don't fit well, and each one looks the same.
It's a safe decision to pick the same process
other businesses use, but that's also the
fastest track to becoming just another member
of the pack.
To get out of the rut, significant steps are
needed to develop a customized business
development process. The process needs to
be built around customer issues, your services,
company culture and the level of thinking
of your people. Some things to consider:
Should the process be built around your
"hunters" or your "farmers?" Will it manage
behavior? Is it adaptable?
In developing a new process, the first step
is to evaluate the current one. Questions to
ask: Is the process documented? Is it being
used? Is it over-engineered? Has it worked?
And can it be customized or improved?
The second step involves getting concurrence
from those who will use the process.
Include the business development team in
the design and development of the process.
If team members are involved in its development,
there is a greater likelihood they
will use it.PERSONNEL
Without people capable of closing the deal,
a company will never achieve its goals.
Personnel covers two critical components:
leadership and staff.
Without total support from management
in any turnaround project, there is limited
chance for success. Top executives must participate
in business development and a business
development culture. Business development
is an organizationwide team sport.
Staff members will see any hedging at the
top as evidence that leadership is not fully
committed, and the effort will fail.
It is also essential to evaluate whether the
right types of leaders are in place to take
responsibility and follow through with the

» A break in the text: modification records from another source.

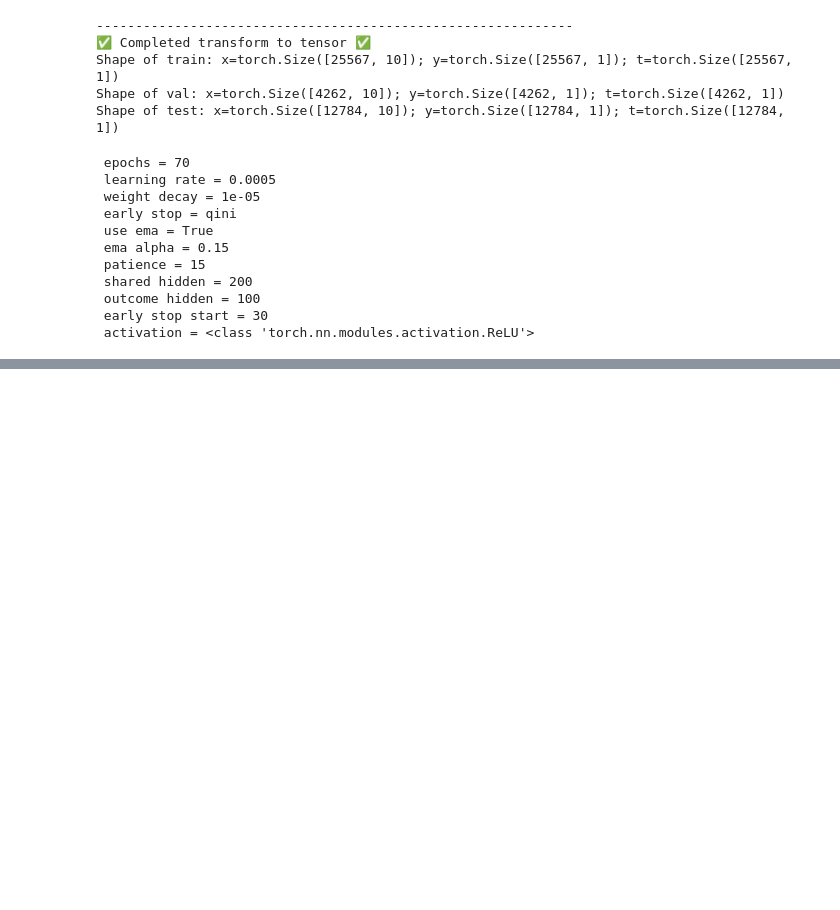
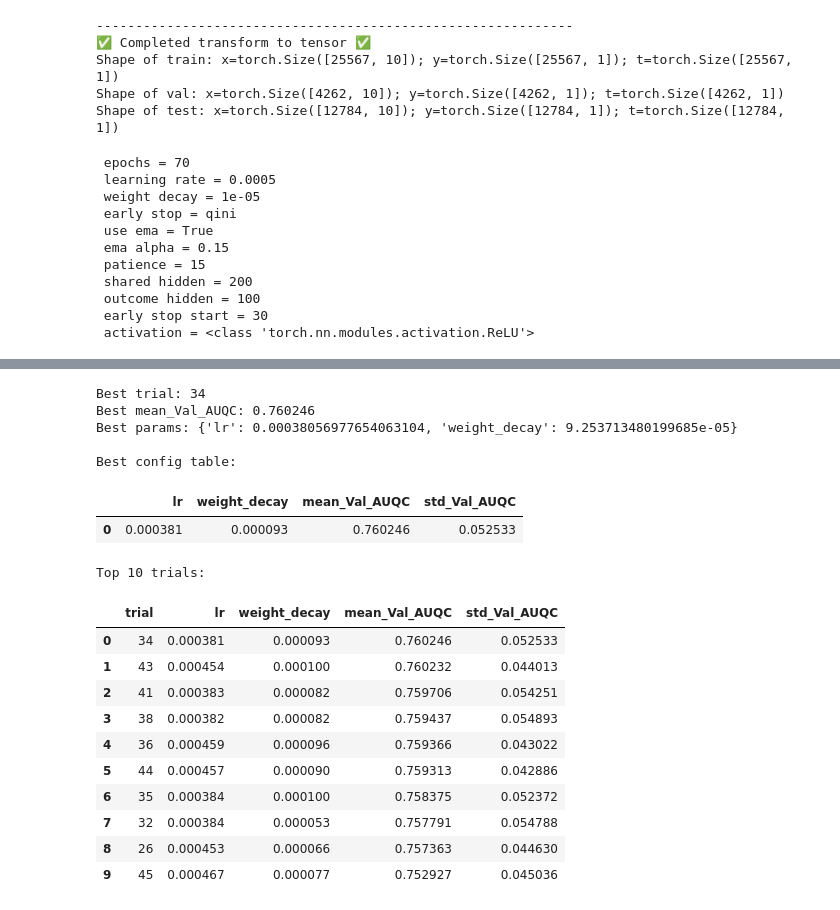
Before and after one commit to ducvu0904/Benchmark-conversion-vs-revenue-uplift-modeling, a Jupyter notebook: Conversion/Tarnet/main_men_tarnet.ipynb, the cells around one changed output, grey strips where cells are left out. Saved outputs shown, nothing was run; the diff lists cells and outputs as text; code cells hidden in the pictures; blank space fills up the shorter version.

```diff
--- a/Conversion/Tarnet/main_men_tarnet.ipynb
+++ b/Conversion/Tarnet/main_men_tarnet.ipynb
@@ -303,3 +287,50 @@ Epoch 14/70 | Loss: 0.1304 | V
+# %%
+from IPython.display import display
+
+if 'study' not in globals():
+    print('Run Cell 10 (Optuna tuning) first.')
+else:
+    print(f"Best trial: {study.best_trial.number}")
+    print(f"Best mean_Val_AUQC: {study.best_value:.6f}")
+    print(f"Best params: {study.best_params}")
+
+if 'best_cfg' in globals():
+    print('\nBest config table:')
+    display(best_cfg.to_frame().T)
+else:
+    print('\nbest_cfg not found.')
+
+if 'df_grid' in globals():
+    print('\nTop 10 trials:')
+    display(df_grid.head(10))
+else:
+    print('\ndf_grid not found.')
+
+if 'df_results' in globals():
+    print('\nPer-seed test results:')
+    display(df_results)
+    print('\nTest metrics mean ± std:')
+    display(df_results.drop(columns='Seed').agg(['mean', 'std']))
+# %% [output]
+Best trial: 34
+Best mean_Val_AUQC: 0.760246
+Best params: {'lr': 0.00038056977654063104, 'weight_decay': 9.253713480199685e-05}
+
+Best config table:
+|  | lr | weight_decay | mean_Val_AUQC | std_Val_AUQC |
+| 0 | 0.000381 | 0.000093 | 0.760246 | 0.052533 |
+Top 10 trials:
+|  | trial | lr | weight_decay | mean_Val_AUQC | std_Val_AUQC |
+| 0 | 34 | 0.000381 | 0.000093 | 0.760246 | 0.052533 |
+| 1 | 43 | 0.000454 | 0.000100 | 0.760232 | 0.044013 |
+| 2 | 41 | 0.000383 | 0.000082 | 0.759706 | 0.054251 |
+| 3 | 38 | 0.000382 | 0.000082 | 0.759437 | 0.054893 |
+| 4 | 36 | 0.000459 | 0.000096 | 0.759366 | 0.043022 |
+| 5 | 44 | 0.000457 | 0.000090 | 0.759313 | 0.042886 |
+| 6 | 35 | 0.000384 | 0.000100 | 0.758375 | 0.052372 |
+| 7 | 32 | 0.000384 | 0.000053 | 0.757791 | 0.054788 |
+| 8 | 26 | 0.000453 | 0.000066 | 0.757363 | 0.044630 |
+| 9 | 45 | 0.000467 | 0.000077 | 0.752927 | 0.045036 |
 # %%
 import pandas as pd
 import numpy as np
```
Also changed, not shown: parts of 4 cells of this notebook, 16 other files.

new plan. A leader possessing one set of skills
can integrate or improve a business development
organization, but different capabilities
are needed to grow and run the organization.
It is critical to understand and evaluate
the thinking and behavior of all individuals
responsible for developing business. Do the
team members know what to do, how to do
it and why it works?
Or is there something
in their thinking that
prevents them from
executing the process?
development organizations master and
align critical planning, process and personnel
components. Without a plan, clear
direction on how to execute it, and motivated,
capable and willing employees, a business
development team will never climb out
of the ditch.Bill Scheessele (firstname.lastname@example.org) is
chairman and chief executive officer at MBDi, an
international business development professional
Bill Scheessele is the CEO of MBDi, a global business development services firm providing expertise in business development best practices in the national security, defense, scientific, energy and engineering industries. The firm offers BD consulting, strategy, planning and personnel services in addition to education workshops to help BD professionals identify hidden strengths, barriers to progress and opportunities for improvement. Learn more about MBDi, their revenue growth resources and their workshops at http://www.mbdi.com.